Coachella using army of drones, police to boost security in wake of Las Vegas massacre
LOS ANGELES — A small fleet of drones began to buzz overhead Thursday monitoring traffic and perimeters for the Coachella Valley Music and Arts Festival.
With 125,000 people expected daily and an increased camping area and footprint, the festival dwarfs its host city, Indio.
In the wake of the killing of 58 at a Las Vegas music festival, Indio police and 14 other local and federal agencies will have more eyes than ever on the crowd thanks to the undermanned aerial surveillance.
“Drones will be flying over watching the perimeters. It takes us a few minutes to get an officer to a perimeter breach but a drone takes 45 seconds,” said Indio Police Sgt. Dan Marshall. “The drones will also allow us to monitor traffic better than before.
Marshall said an outside company experienced in flying drones is providing the eyes in the sky for the first time and is cheaper and easier to call in than a police chopper.
In the desert hamlet, the horror of the Las Vegas attack still remains as it came on the hills of concert attacks by terrorists in Manchester, England, and Paris.
“Public safety is the absolute number one priority every year regardless of national and international events,” Marshall said. “We have 15 years of making improvements. We make changes every year.”

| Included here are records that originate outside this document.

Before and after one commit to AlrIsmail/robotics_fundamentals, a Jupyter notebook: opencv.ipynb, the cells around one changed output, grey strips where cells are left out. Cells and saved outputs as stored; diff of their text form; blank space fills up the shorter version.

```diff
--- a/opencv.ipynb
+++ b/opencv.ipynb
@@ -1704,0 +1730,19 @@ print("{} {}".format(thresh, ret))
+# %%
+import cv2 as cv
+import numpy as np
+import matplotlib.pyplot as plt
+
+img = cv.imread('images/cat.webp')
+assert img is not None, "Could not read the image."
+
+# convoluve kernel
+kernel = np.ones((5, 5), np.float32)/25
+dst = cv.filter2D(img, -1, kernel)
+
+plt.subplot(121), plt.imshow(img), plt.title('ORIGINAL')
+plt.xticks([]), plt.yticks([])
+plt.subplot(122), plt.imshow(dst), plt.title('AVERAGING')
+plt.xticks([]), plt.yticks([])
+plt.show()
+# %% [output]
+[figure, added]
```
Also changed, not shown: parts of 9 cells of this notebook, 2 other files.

The festival’s growth in capacity last year meant the number of officers patrolling the two-day event actually increased considerably last year. “We get officers from all across the Coachella Valley and Banning and Beaumont.”
Marshall said Indio has just over 90,000 people on a normal day and festival attendance over two days is 250,000.

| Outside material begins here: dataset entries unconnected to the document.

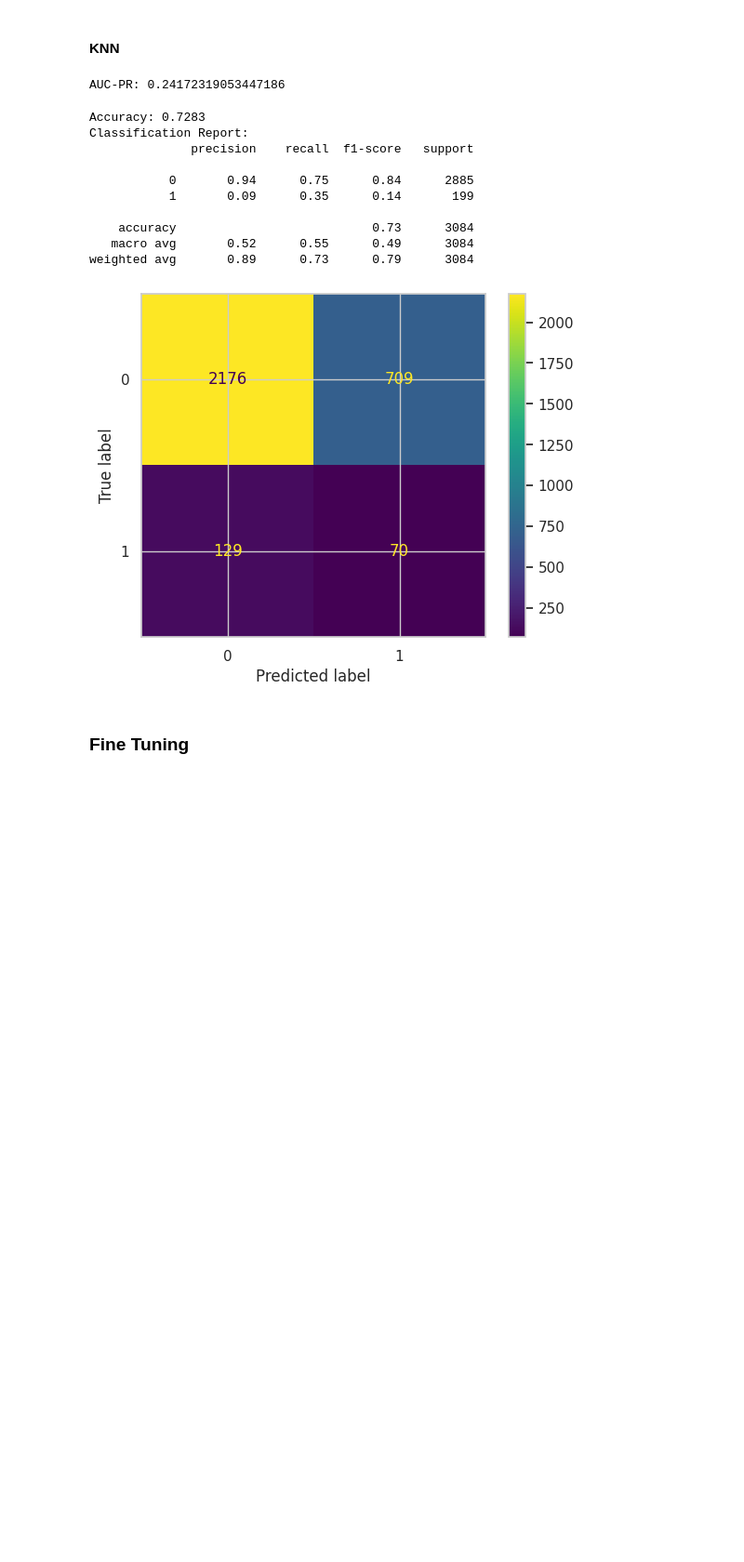
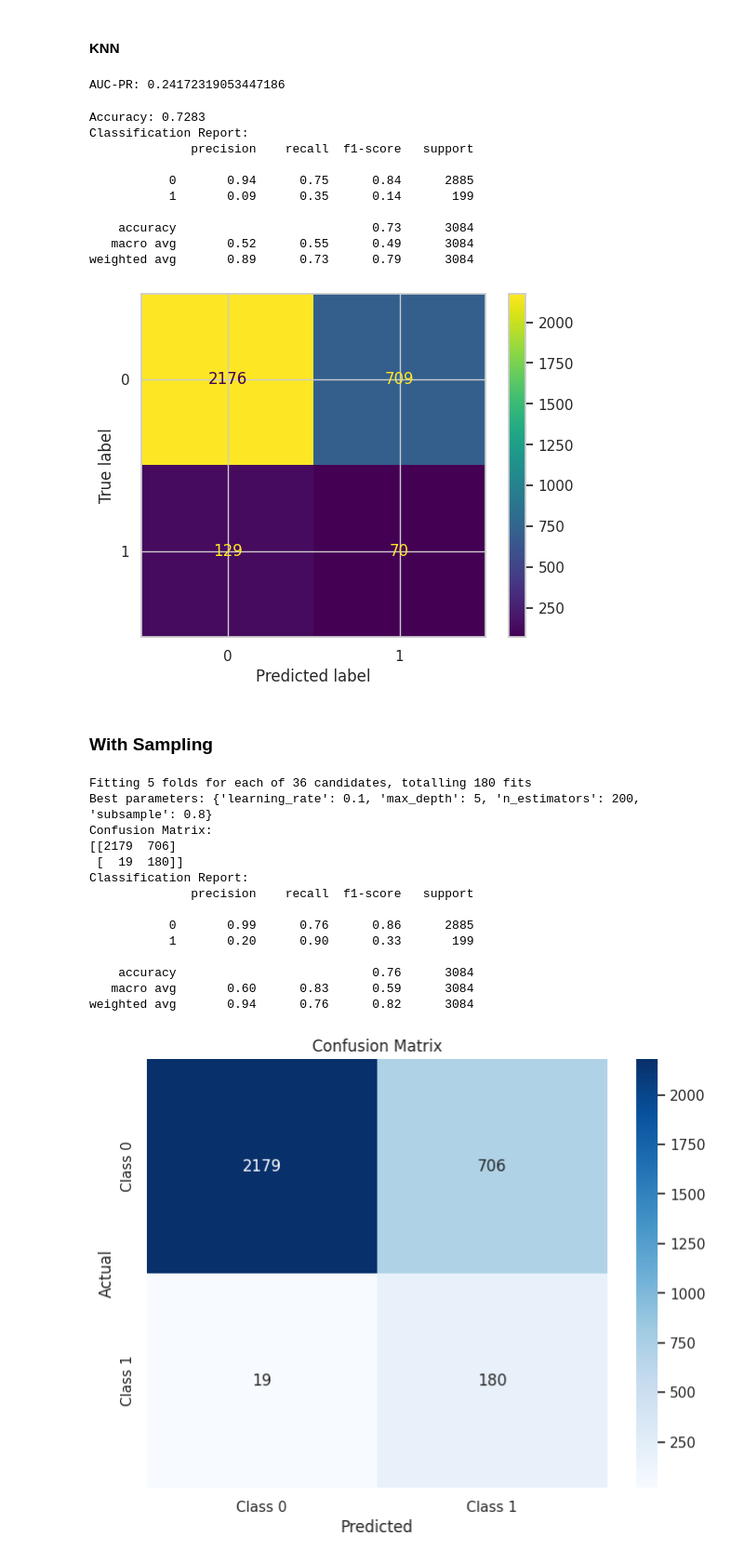
Before and after one commit to kimp10/Insurance-Fraud-Detection-Model-, a Jupyter notebook: Insurance_Fraud_detection.ipynb, the cells around one changed output. Shown at 93% size. Saved outputs shown, nothing was run; the diff lists cells and outputs as text; code cells hidden in the pictures; blank space fills up the shorter version.

```diff
--- a/Insurance_Fraud_detection.ipynb
+++ b/Insurance_Fraud_detection.ipynb
@@ -1257,5 +1308,5 @@ disp.plot()
 plt.show()
 # %% [output]
 [figure]
-# %% [markdown]
-### Fine Tuning
+# %% [markdown]
+### With Sampling
@@ -1261,0 +1319,76 @@ plt.show()
+# %%
+import xgboost as xgb
+from sklearn.model_selection import GridSearchCV
+from sklearn.metrics import confusion_matrix, classification_report
+import matplotlib.pyplot as plt
+import seaborn as sns
+
+# Step 1: Define the model
+xgb_model = xgb.XGBClassifier(use_label_encoder=False, eval_metric='mlogloss')
+
+# Step 2: Set up the parameter grid for hyperparameter tuning
+param_grid = {
+    'n_estimators': [100, 200],   # Number of trees
+    'max_depth': [3, 5, 7],        # Maximum depth of the tree
+    'learning_rate': [0.01, 0.1],  # Step size shrinkage
+    'subsample': [0.6, 0.8, 1.0],  # Fraction of samples used for fitting
+}
+
+# Step 3: Set up Grid Search
+grid_search = GridSearchCV(estimator=xgb_model,
+                           param_grid=param_grid,
+                           scoring='accuracy',
+                           cv=5,
+                           verbose=1,
+                           n_jobs=-1)
+
+# Step 4: Fit the model on the training set
+grid_search.fit(X_train_under, y_train_under)
+
+# Step 5: Retrieve best parameters from the grid search
+best_params = grid_search.best_params_
+print("Best parameters:", best_params)
+
+# Step 6: Create a new model with the best parameters
+best_xgb_model = xgb.XGBClassifier(**best_params, use_label_encoder=False, eval_metric='mlogloss')
+
+# Step 7: Train the model on the training set with the best parameters
+best_xgb_model.fit(X_train_under, y_train_under)
+
+# Step 8: Make predictions on the test set
+y_pred_xgb_under = best_xgb_model.predict(X_test)
+
+# Step 9: Evaluate the model with a confusion matrix and classification report
+conf_matrix = confusion_matrix(y_test, y_pred_xgb_under)
+print("Confusion Matrix:")
+print(conf_matrix)
+
+class_report = classification_report(y_test, y_pred_xgb_under)
+print("Classification Report:")
+print(class_report)
+
+# Step 10: Visualize the confusion matrix
+plt.figure(figsize=(8, 6))
+sns.heatmap(conf_matrix, annot=True, fmt='d', cmap='Blues',
+            xticklabels=['Class 0', 'Class 1'],
+            yticklabels=['Class 0', 'Class 1'])
+plt.ylabel('True label')
+plt.xlabel('Predicted label')
+plt.title('Confusion Matrix')
+plt.show()
+# %% [output]
+Fitting 5 folds for each of 36 candidates, totalling 180 fits
+Best parameters: {'learning_rate': 0.1, 'max_depth': 5, 'n_estimators': 200, 'subsample': 0.8}
+Confusion Matrix:
+[[2179  706]
+ [  19  180]]
+Classification Report:
+              precision    recall  f1-score   support
+
+           0       0.99      0.76      0.86      2885
+           1       0.20      0.90      0.33       199
+
+    accuracy                           0.76      3084
+   macro avg       0.60      0.83      0.59      3084
+weighted avg       0.94      0.76      0.82      3084
+[figure, added]
```
Also changed, not shown: parts of 14 cells of this notebook.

He said with the increased size of the Sahara tent venue and an enlarged camping area, officers will have more real estate to keep a watchful eye over.

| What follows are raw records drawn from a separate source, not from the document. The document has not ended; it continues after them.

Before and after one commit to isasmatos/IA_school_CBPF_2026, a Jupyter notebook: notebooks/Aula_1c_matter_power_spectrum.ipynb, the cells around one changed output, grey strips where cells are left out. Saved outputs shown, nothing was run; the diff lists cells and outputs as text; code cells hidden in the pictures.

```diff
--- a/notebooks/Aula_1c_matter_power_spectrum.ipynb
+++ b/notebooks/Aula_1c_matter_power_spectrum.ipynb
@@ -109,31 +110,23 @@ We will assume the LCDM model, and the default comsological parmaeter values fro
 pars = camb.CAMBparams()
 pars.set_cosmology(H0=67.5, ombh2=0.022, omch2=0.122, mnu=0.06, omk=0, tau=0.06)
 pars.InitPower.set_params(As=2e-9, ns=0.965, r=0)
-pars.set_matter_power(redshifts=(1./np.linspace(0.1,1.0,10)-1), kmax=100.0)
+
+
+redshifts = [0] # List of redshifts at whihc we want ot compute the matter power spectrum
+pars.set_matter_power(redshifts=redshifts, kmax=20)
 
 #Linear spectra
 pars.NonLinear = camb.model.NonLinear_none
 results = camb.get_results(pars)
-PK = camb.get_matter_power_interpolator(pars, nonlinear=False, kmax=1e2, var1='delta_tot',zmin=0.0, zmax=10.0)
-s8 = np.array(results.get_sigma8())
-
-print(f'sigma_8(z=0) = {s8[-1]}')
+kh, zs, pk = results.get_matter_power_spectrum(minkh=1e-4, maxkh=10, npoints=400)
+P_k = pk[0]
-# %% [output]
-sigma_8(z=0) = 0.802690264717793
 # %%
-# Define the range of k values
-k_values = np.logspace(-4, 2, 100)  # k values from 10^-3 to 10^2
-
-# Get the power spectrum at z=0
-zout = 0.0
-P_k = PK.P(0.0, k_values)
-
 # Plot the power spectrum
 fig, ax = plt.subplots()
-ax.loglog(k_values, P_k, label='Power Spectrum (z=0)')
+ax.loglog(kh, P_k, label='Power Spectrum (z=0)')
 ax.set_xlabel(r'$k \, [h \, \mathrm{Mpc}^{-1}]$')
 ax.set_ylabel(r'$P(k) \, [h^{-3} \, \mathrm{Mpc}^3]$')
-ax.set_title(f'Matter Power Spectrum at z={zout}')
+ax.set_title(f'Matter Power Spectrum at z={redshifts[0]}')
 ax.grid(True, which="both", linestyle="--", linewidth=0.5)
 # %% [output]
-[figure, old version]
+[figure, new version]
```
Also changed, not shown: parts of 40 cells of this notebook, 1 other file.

The increased camp means officers will be deployed more on a 24/7 basis, he said.